As a business grows, however, this ratio of assumption to knowledge should change. You will get customer feedback regarding your prices and products/services. You will see how your competitors react. You will find out how much sales you can actually build. Then, if you are going to be successful, you integrate this knowledge into your working business plan to reduce your reliance on all those unknown assumptions. 

As I am writing this blog, I am sitting here at my favorite coffee shop and just finished a conversation with the owner. (By the way, if you ever get to Linton, IN, you have to look up Francisco de Borja!!!) They are in their second year of business and he described their experience thus far asA cup of coffee. a roller coaster as they try to figure out what works and doesn't work for their business. One example he gave me was their pastry cases, they realized that customers are more apt to purchase pastries if they are on the counter where they can see it and help themselves rather than in the case. I've also noticed that they have modified what they sell for lunch and also what they sell retail.

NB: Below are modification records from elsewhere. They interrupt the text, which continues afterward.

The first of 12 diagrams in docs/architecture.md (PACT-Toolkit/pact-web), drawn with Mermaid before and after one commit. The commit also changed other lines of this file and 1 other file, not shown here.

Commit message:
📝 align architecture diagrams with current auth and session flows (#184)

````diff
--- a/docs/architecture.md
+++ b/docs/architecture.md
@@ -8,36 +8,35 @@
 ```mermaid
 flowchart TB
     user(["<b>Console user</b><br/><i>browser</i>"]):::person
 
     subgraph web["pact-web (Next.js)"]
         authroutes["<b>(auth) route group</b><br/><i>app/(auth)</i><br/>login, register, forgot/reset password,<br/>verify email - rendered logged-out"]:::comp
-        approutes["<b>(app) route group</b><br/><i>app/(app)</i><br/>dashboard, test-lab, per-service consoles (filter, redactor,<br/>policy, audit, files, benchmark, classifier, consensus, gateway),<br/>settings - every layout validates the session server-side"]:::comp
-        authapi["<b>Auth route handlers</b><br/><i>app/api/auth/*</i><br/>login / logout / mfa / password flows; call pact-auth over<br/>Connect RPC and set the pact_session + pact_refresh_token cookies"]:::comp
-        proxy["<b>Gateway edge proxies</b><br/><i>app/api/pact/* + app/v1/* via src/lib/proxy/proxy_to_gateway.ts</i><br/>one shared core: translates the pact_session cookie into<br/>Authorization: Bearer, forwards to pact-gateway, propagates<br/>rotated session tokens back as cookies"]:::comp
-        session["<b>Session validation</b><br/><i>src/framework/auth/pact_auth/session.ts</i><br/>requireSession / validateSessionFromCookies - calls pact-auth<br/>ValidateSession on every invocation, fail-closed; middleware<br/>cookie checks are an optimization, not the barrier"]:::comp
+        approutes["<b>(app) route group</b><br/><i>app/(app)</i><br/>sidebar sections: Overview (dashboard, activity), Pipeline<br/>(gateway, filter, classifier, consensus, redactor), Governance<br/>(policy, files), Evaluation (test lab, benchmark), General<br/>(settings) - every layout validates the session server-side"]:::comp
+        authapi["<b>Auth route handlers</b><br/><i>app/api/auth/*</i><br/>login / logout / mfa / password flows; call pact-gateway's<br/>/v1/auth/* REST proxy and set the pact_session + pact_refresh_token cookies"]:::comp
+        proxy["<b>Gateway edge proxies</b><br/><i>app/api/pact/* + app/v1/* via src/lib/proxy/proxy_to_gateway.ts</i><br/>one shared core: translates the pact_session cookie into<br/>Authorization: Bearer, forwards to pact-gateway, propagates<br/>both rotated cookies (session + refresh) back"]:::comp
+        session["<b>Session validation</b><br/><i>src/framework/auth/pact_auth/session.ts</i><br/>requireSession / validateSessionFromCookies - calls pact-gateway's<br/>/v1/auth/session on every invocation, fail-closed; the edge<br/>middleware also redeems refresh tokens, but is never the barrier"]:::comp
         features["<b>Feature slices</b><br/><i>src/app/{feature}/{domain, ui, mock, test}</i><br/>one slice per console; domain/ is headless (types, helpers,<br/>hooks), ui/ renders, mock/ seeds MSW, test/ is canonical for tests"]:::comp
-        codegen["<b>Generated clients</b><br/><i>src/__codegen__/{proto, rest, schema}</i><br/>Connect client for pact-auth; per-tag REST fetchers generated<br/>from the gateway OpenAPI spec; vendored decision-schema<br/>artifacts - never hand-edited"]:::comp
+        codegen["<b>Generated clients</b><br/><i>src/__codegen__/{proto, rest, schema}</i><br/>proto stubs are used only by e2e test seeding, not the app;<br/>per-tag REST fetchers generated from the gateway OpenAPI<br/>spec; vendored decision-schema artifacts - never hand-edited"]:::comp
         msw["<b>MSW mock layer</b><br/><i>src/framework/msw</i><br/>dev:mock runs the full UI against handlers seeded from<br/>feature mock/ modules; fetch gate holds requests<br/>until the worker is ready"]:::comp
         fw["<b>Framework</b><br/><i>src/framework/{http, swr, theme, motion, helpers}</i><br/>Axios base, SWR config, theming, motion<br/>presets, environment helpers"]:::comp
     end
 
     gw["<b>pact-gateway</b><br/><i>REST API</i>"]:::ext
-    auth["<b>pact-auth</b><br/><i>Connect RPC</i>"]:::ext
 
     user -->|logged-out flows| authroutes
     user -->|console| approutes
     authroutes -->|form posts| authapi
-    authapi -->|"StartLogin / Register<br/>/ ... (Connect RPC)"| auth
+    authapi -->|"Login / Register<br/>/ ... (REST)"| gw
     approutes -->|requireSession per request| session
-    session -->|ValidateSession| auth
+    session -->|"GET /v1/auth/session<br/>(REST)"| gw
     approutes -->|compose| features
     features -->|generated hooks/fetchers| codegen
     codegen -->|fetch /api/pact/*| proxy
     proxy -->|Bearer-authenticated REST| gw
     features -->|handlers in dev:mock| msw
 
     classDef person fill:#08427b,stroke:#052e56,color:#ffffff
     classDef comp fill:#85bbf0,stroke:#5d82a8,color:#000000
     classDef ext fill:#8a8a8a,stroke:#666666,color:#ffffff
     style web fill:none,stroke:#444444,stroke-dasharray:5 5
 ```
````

What I admire about their business is that they are willing and open to taking in new knowledge and integrating it to produce a more successful business. Other businesses can get stuck on that initial business plan (based entirely on assumptions) and don't take the opportunity to adapt and grow into a mature business with the new knowledge being given.


Wednesday, July 9, 2008

What to read?

While there are many, many books related to entrepreneurship out there, an author that I would recommend is Robert Kiyosaki. He has not only authored many top selling books, but also produced games, programs and coaching to help get his point across and that provide in my opinion a valuable educational service. His focus is primarily financial, and this has everything to do with YOU and/or how YOU view the financial aspect of your business.

I was initially turned off by the wording of his best selling book Rich Dad Poor Dad, as my goal in life is not to be rich. However, after giving it some thought, I strongly agreed that I would rather be efficient and smart with my resources than foolish and wasteful.

To give you a taste of Koyosaki's philosophy, here is a table that he uses to describe his 'poor dad versus rich dad' comparison:

Poor Dad vs. Rich Dad

My Poor Dad Says   My Rich Dad Says
  "My house is an asset."   "My house is a liability."
  Rich dad says, "If you stop working today, an asset puts money in your pocket and a liability takes money from your pocket. Too often people call liabilities assets. It's important to know the difference between the two.
  "I can't afford it."   "How can I afford it?"
  The statement "I can't afford it" shuts down your thinking. By asking the right question, you mind opens up and looks for answers.
  "The reason I'm not rich is because I have you kids."   "The reason I must be rich is because I have you kids."
  "I'm not interested in money."   "Money is power."
  "When it comes to money, play it safe - don't take risks."   "Learn how to manage risk."
  "Pay myself last."   "Pay myself first."
  Rich Dad always took a percentage off the top of any income he earned. He put this money into an investment account that went toward purchasing his assets. Poor Dad spent all his money first and never had any remaining for investments.
  Believed that the company you worked for or the government should take care of your financial needs.   Believed in financial self-reliance and financial responsibility.
  Focused only on academic literacy.   Focused on financial literacy as well as academic literacy.
  Learned only the vocabulary of academia.   Learned the vocabulary of finance – "Your words are the most valuable tools you have."
  "I work for my money."   "My money works for me."
  Thought that making more money would solve his financial problem.   Knew that financial education was the answer to his financial problems: "It's not how much money you make that's important – it's how much money you keep and how long you keep it."

You can learn more about Robert Kiyosaki and the products/services he offers by visiting his website. If you are familiar with this series, let me know what you think.